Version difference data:
# # # #
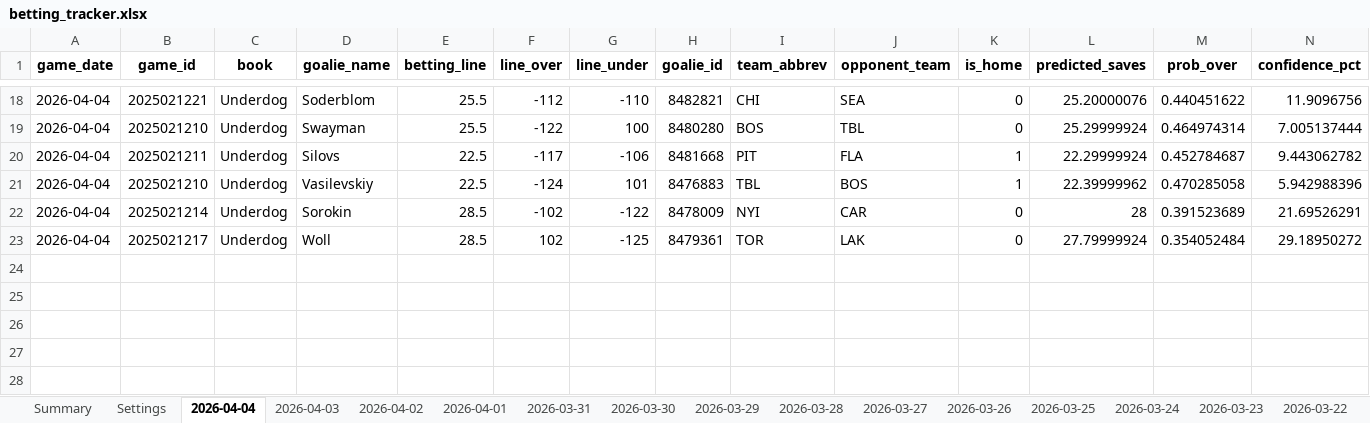
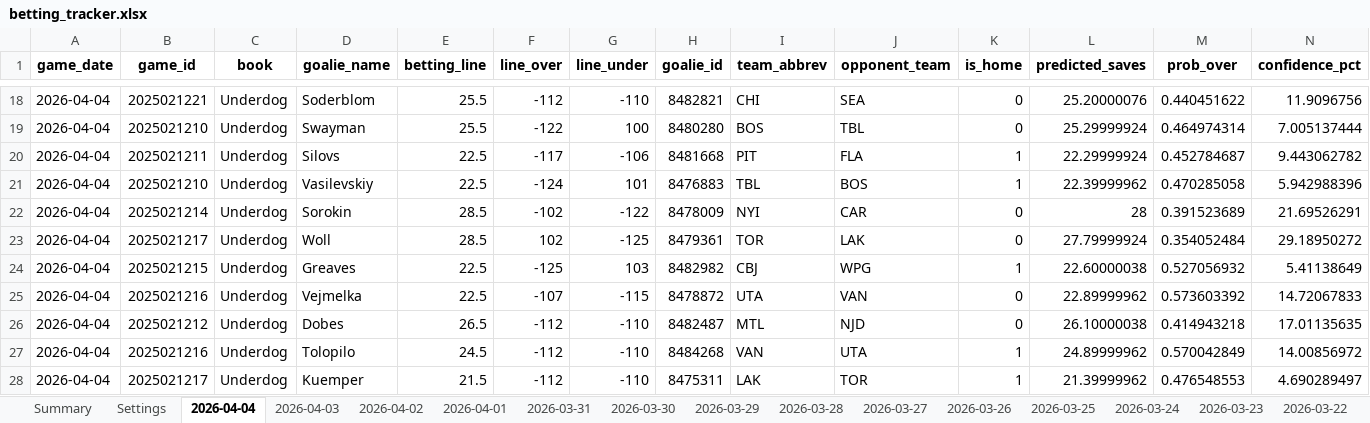
Before and after one commit to jjakemoss/saves-model-v3, an Excel workbook: betting_tracker.xlsx, sheet 2026-04-04, drawn as a sheet; only a part is shown, gaps mark what is left out; values as stored, in another font and other column widths than the file's, no borders; rows hold the shown columns only; the diff names each change by its address in the sheet, - before the commit and + after, or states it on an @@ line.

```diff
--- a/betting_tracker.xlsx (sheet 2026-04-04)
+++ b/betting_tracker.xlsx (sheet 2026-04-04)
+row 24: 2026-04-04 | 2025021215 | Underdog | Greaves | 22.5 | -125 | 103 | 8482982 | CBJ | WPG | 1 | 22.60000038 | 0.527056932 | 5.41138649
+row 25: 2026-04-04 | 2025021216 | Underdog | Vejmelka | 22.5 | -107 | -115 | 8478872 | UTA | VAN | 0 | 22.89999962 | 0.573603392 | 14.72067833
+row 26: 2026-04-04 | 2025021212 | Underdog | Dobes | 26.5 | -112 | -110 | 8482487 | MTL | NJD | 0 | 26.10000038 | 0.414943218 | 17.01135635
+row 27: 2026-04-04 | 2025021216 | Underdog | Tolopilo | 24.5 | -112 | -110 | 8484268 | VAN | UTA | 1 | 24.89999962 | 0.570042849 | 14.00856972
+row 28: 2026-04-04 | 2025021217 | Underdog | Kuemper | 21.5 | -112 | -110 | 8475311 | LAK | TOR | 1 | 21.39999962 | 0.476548553 | 4.690289497
```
# # # #
* Activity
Search the entries for the string "Underdog" and collect each line that has it.

* Reply
+row 24: 2026-04-04 | 2025021215 | Underdog | Greaves | 22.5 | -125 | 103 | 8482982 | CBJ | WPG | 1 | 22.60000038 | 0.527056932 | 5.41138649
+row 25: 2026-04-04 | 2025021216 | Underdog | Vejmelka | 22.5 | -107 | -115 | 8478872 | UTA | VAN | 0 | 22.89999962 | 0.573603392 | 14.72067833
+row 26: 2026-04-04 | 2025021212 | Underdog | Dobes | 26.5 | -112 | -110 | 8482487 | MTL | NJD | 0 | 26.10000038 | 0.414943218 | 17.01135635
+row 27: 2026-04-04 | 2025021216 | Underdog | Tolopilo | 24.5 | -112 | -110 | 8484268 | VAN | UTA | 1 | 24.89999962 | 0.570042849 | 14.00856972
+row 28: 2026-04-04 | 2025021217 | Underdog | Kuemper | 21.5 | -112 | -110 | 8475311 | LAK | TOR | 1 | 21.39999962 | 0.476548553 | 4.690289497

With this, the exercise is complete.